Thousands of people have fled the fighting between the Sri Lankan government troops and the Liberation Tigers of Tamil Eelam, and have sought shelter in various schools and public buildings. Working with partner organizations and volunteers, Oxfam is setting up water tanks, toilets and other sanitation facilities to help many of those displaced.
Kanthale, Trincomalee – Until last week the road going south from the Kanthale junction was mostly deserted. Most vehicles whizzed past the junction towards Trincomalee, some 50 kilometers east of the Kanthale town. But now most vehicles are making their way on the otherwise desolate road that links Kanthale to Muthur.
There is a traffic jam every five minutes. The 10-foot wide road is unable to accommodate the rush of vehicles heading southwards to reach the thousands of people, who have fled the fighting between the government troops and the Liberation Tigers of Tamil Eelam, and sought shelter in various schools and public buildings. Four-wheel drives, pick ups, trucks, water bowsers and vans, all are rushing down the road with food, relief items, water and other essentials.
Hundreds of families, who could not find space in the public buildings, have settled down along the road. They spend their days and nights under thin plastic sheets provided by aid agencies. These families have now occupied every inch of empty space.
“We came here on Sunday, but by that time the space inside the school building was occupied so we had to pitch this tent and stay here,” said 45-year-old Malina. “The conditions here are very bad. Until yesterday drinking water was scarce. Now we have two tanks close to our tent.”
Malina fled Muthur with her 8-member family on Saturday afternoon after shells hit the nearby school building where many families had taken shelter. “We walked many miles carrying whatever we could gather,” she said. “When we reached Thoppur we managed to find a truck coming in this direction and that brought us here.”
Searching for family
20-year-old Irfan is searching his parents. He fled Muthur along with the family, but on the way all the 11 members got separated. “A shell exploded close to where we were walking. All of us ran to take shelter. When I recovered from the shock all my family members had left the place. I have found my younger brother Farhan. He is in a camp at Mollupathana. My other family members are still missing. I don't know if they are still alive,” Irfan said as tears swelled in his eyes.
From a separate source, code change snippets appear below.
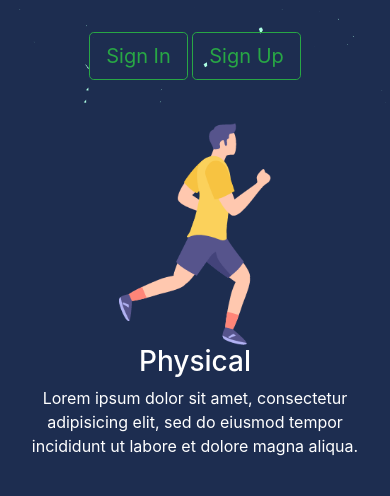
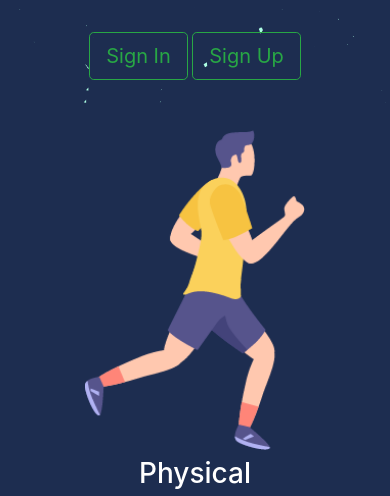
Before and after one commit to shubhammishra115/demo, a website: page index.html in a window 390 px wide. Shown: the part 514-1010 px from the top of the page. Drawn offline with nearby package versions, Linux system fonts and the light colour scheme.

Commit message:
Add files via upload

```diff
--- a/styles.css
+++ b/styles.css
@@ -128,8 +128,9 @@ footer{
   }
 
   .run-image{
-    height: 50%;
+    height: 70%;
     width: auto;
+    margin: 2%;
   }
 }
 
```
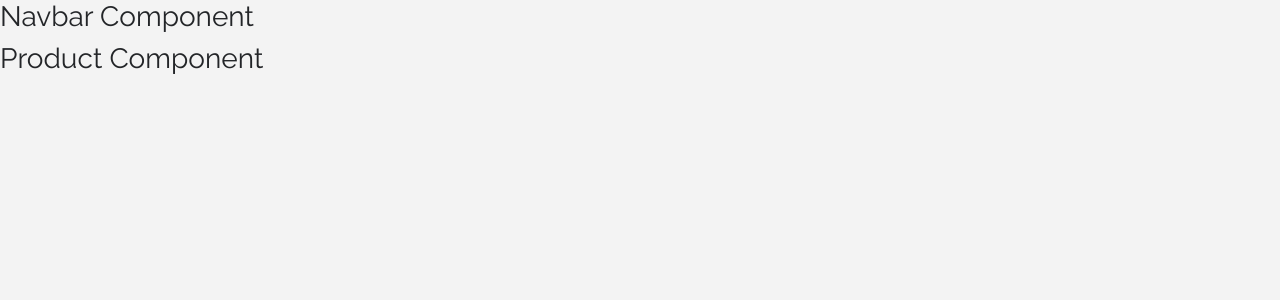
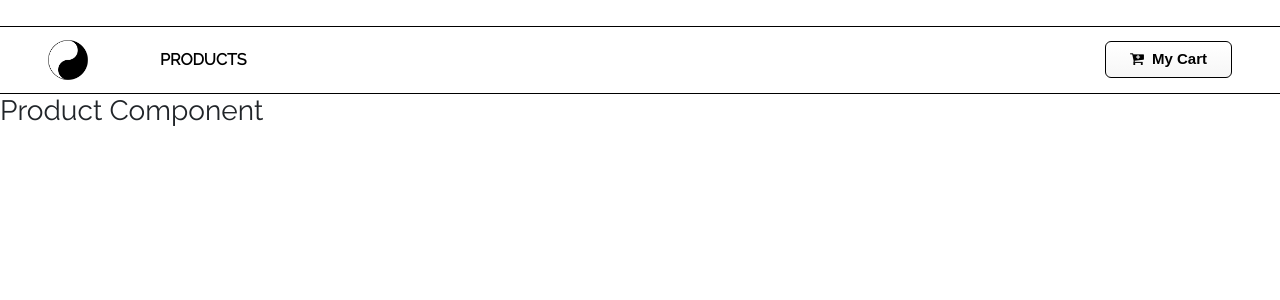
Before and after one commit to Yuzu28/React-E-commerce-Site, a React (Create React App) app: page / in a window 1280 px wide. Shown: the top 300 px of the page. Built offline with nearby package versions, Linux system fonts and the light colour scheme; a small style sheet from the web is missing.

Commit message:
added navbar and routes

```diff
--- a/src/App.css
+++ b/src/App.css
@@ -1,17 +1,20 @@
-:root {
+/* :root {
   --mainBlue: #2a2a72;
   --lightBlue: #009ffd;
   --mainWhite: #f3f3f3;
   --mainDark: #232528;
   --mainYellow: #ffa400;
-}
+} */
 
 body {
   font-family: 'Raleway', sans-serif !important;
-  background: var(--mainWhite) !important;
-  color: var(--mainDark) !important;
+  /* background: var(--mainWhite) !important;
+  color: var(--mainDark) !important; */
 }
 
+
+
+/*
 .text-title {
   font-family: 'Raleway', sans-serif !important;
   letter-spacing: 0.3rem;
@@ -44,4 +47,4 @@ body {
   cursor: pointer;
   font-size: 1.2rem;
   color: var(--mainYellow);
-}
+} */
--- /dev/null
+++ b/src/components/Navbar.css
@@ -0,0 +1,42 @@
+nav{
+    color: white;
+    margin-top: 2%;
+
+    border-top: 1px solid black;
+    border-bottom: 1px solid black;
+
+
+
+  }
+
+.nav-link{
+    color: black!important;
+    font-weight: bold;
+
+}
+
+button{
+
+        box-shadow:inset 0px 1px 0px 0px #ffffff;
+        background:linear-gradient(to bottom, #ffffff 5%, #f6f6f6 100%);
+        background-color:#ffffff;
+        border-radius:6px;
+        border:1px solid black;
+        display:inline-block;
+        cursor:pointer;
+        color: black;
+        font-family:Arial;
+        font-size:15px;
+        font-weight:bold;
+        padding:6px 24px;
+        text-decoration:none;
+        text-shadow:0px 1px 0px #ffffff;
+    }
+    button:hover {
+        background:linear-gradient(to bottom, #f6f6f6 5%, red 100%);
+        background-color:#f6f6f6;
+    }
+    button:active {
+        position:relative;
+        top:3px;
+    }
--- a/src/components/Navbar.js
+++ b/src/components/Navbar.js
@@ -1,14 +1,38 @@
 import React, { Component } from 'react';
+import {Link} from 'react-router-dom';
+import './Navbar.css';
+
+// import logo from '../../public/'
+// import {ButtonContainer} from './Button'
 
 class Navbar extends Component {
-    render(){
-        return(
-            <div>
+    render() {
+        return (
+          <nav className="navbar navbar-expand-sm  navbar-dark px-sm-5">
+            <Link to="/">
+              <img src={process.env.PUBLIC_URL + '/yin.png'} height="50" alt="store" className="navbar-brand"/>
+            </Link>
 
-                <h3>Navbar Component</h3>
-            </div>
+            <ul className="navbar-nav align-items-center ">
+              <li className="nav-item ml-5">
+                 <Link to="/" className="nav-link">
+                  PRODUCTS
+                 </Link>
+              </li>
+            </ul>
+
+            <Link className="ml-auto" to="/cart">
+                <button>
+                  <span className="mr-2">
+                    <i className="fa fa-cart-plus"></i>
+                  </span>
+                  My Cart
+                </button>
+            </Link>
+
+          </nav>
         )
-    }
+      }
 }
 
 export default Navbar
```
Also changed, not shown: public/yin.png (added).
For both Irfan and Malina's family it has been a traumatic experience. They lost their homes in the tsunami and housed in a transitional shelter.
“This is the second time we have been displaced,” said Malina. “My house was fully damaged in the tsunami. We moved to a temporary shelter and then to a transitional shelter. For one and a half years we lived in the transitional shelter and now we are under a thin plastic sheet.”
For the first two days some 8,500 families living in the Perathuveli Muslim School and the open ground around it had to fetch water from the irrigation channel that flows in front of the school. They had to use the adjoining fields to relieve themselves, as the toilets in the school were not enough for such a large number of people.
Mohd. Ali, a relief coordinator with Sri Lanka Jamaite Islam has been working here since the first batch of families arrived at the school. “Initially we accommodated them in the school but when the number increased by the hour we had to find space outside the school premises. These people were without water and toilets for days.”
Ali mobilized volunteers to help Oxfam in setting up the toilets. “I am grateful to Oxfam for providing water supply. They have set up 10 tanks and the Oxfam bowser is filling water in tanks provided by other agencies. Inside the school premises there is a 10,000 liter tank set up by Oxfam,” he said.
Oxfam is supplying over 100,000 liters of water to Paruthaveli Muslim School, Ayesha Muslim School and the Agramahabodhi Buddhist temple. “We have decided to set up 16 water tanks in the vicinity of the camps. Out water bowser works from morning till late night filling up the tanks along the roadside and in the camps,' said Ramanathan Sivasuthan, Oxfam's Program Coordinator in Trincomalee.
To overcome the shortage of toilets Oxfam is building 80 toilets in Kanthale and another 10 in Kinniya, where a major influx of displaced families is expected. Some 25 toilets have already been set up and the rest are under construction.
At the nearby office of Sarvodaya, a partner organization of Oxfam, young men and women are busy making wooden boxes. “These boxes will be used for setting up temporary toilets,” said Sunil Wickramarrachchi, the head of Sarvodaya in Kanthale.
"The number of families is increasing by the day. We are prepared to meet the needs of these people but there is lack of space to provide sanitation facilities,” explained Phillip Manuel, Oxfam Program Officer.